Arvind Kejriwal's Delhi government power department, however, said no decision had been taken in this regard. “We have received the letter. The power regulator, Delhi Electricity Regulatory Authority (DERC), needs to be consulted first,” a senior government official said.
In a letter to Delhi’s power secretary, dated January 15, BSES CEO Gopal K Saxena had said, “In the interests of transparency, and to avoid such baseless allegations and unnecessary controversy, the BSES discoms hereby request the government of Delhi to take over the entire responsibility for ensuring adequate power to meet the peak demand, and to sell the resulting surplus off-peak power in the most optimal manner at the alleged rate of Rs 5.75 per unit, or for that matter, at any rate(s) above the presently realised sale price. Needless to say, the benefits of such higher sale realisation, to the extent actually achieved, will be passed on to all consumers.”
The letter points out that the allegations are based on an order issued by former DERC chairman Brijender Singh, which had said the “discoms can allegedly make a profit of Rs 3,577 crore per year through the sale of such surplus power”.
“The fact that the aforesaid ‘order’ does not exist, and the same has already been quashed by the Delhi High Court vide its judgment dated May 23, 2011, (which has become final), is being overlooked,” Saxena said in the letter.
“In our assessment, the sales price of Rs 5.75 per unit for such off-peak sales of surplus power assumed in the aforesaid ‘order’ of Shri Brijender Singh, for arriving at a fictitious yearly profit of Rs 3,577 crore, is completely illusory and has no basis whatsoever. The DERC in its tariff order dated August 26, 2011, also set aside hypothetical assumptions on sale of surplus power.”

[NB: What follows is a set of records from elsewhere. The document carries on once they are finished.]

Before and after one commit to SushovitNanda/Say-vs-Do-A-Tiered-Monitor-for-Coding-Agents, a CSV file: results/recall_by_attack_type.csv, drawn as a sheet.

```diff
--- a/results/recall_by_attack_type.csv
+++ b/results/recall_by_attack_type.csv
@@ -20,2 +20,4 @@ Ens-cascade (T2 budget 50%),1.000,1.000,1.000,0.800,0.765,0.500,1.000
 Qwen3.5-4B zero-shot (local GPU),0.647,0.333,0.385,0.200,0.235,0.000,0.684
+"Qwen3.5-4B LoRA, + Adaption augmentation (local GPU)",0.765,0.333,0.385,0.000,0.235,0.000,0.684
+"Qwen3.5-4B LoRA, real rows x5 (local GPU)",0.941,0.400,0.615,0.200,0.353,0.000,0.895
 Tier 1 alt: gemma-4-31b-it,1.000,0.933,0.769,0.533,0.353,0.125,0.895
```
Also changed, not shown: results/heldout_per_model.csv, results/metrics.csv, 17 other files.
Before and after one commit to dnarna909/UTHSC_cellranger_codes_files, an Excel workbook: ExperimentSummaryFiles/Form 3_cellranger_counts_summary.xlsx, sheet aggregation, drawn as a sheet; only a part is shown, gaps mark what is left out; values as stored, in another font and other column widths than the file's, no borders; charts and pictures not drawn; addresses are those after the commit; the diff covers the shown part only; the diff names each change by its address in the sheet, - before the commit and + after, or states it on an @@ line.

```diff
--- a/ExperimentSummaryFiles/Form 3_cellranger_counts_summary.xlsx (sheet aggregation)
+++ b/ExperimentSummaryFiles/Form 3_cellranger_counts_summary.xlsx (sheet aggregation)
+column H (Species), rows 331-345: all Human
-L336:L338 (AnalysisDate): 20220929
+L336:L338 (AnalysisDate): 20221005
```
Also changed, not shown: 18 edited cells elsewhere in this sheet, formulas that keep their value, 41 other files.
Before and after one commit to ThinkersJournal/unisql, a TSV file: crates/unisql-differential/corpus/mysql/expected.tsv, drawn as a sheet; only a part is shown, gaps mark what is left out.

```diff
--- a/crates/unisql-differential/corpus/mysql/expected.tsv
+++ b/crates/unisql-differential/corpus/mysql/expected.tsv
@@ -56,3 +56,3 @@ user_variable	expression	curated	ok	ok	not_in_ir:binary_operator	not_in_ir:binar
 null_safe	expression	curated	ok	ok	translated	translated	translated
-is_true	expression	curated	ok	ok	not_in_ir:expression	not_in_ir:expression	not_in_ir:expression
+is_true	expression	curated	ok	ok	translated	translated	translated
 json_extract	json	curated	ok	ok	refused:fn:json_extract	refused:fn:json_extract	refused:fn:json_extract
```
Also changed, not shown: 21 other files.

The letter also pointed out that “the demand for power in Delhi varies widely during the year and during the course of each day, depending on seasonal and time-of-day changes”. BSES said the peak demand for their two discoms “has increased from approximately 3,100 MW in 2003 to 5,650 MW in 2014”.
The surplus power, which is available only during the “off-peak” period, is sold at an “average sale price well below purchase price under long term Power Purchase Agreements (PPA)”. BSES said the PPAs were “executed by the erstwhile Delhi Vidyut Board, under the Delhi government, and assigned to BSES by DERC in 2007”.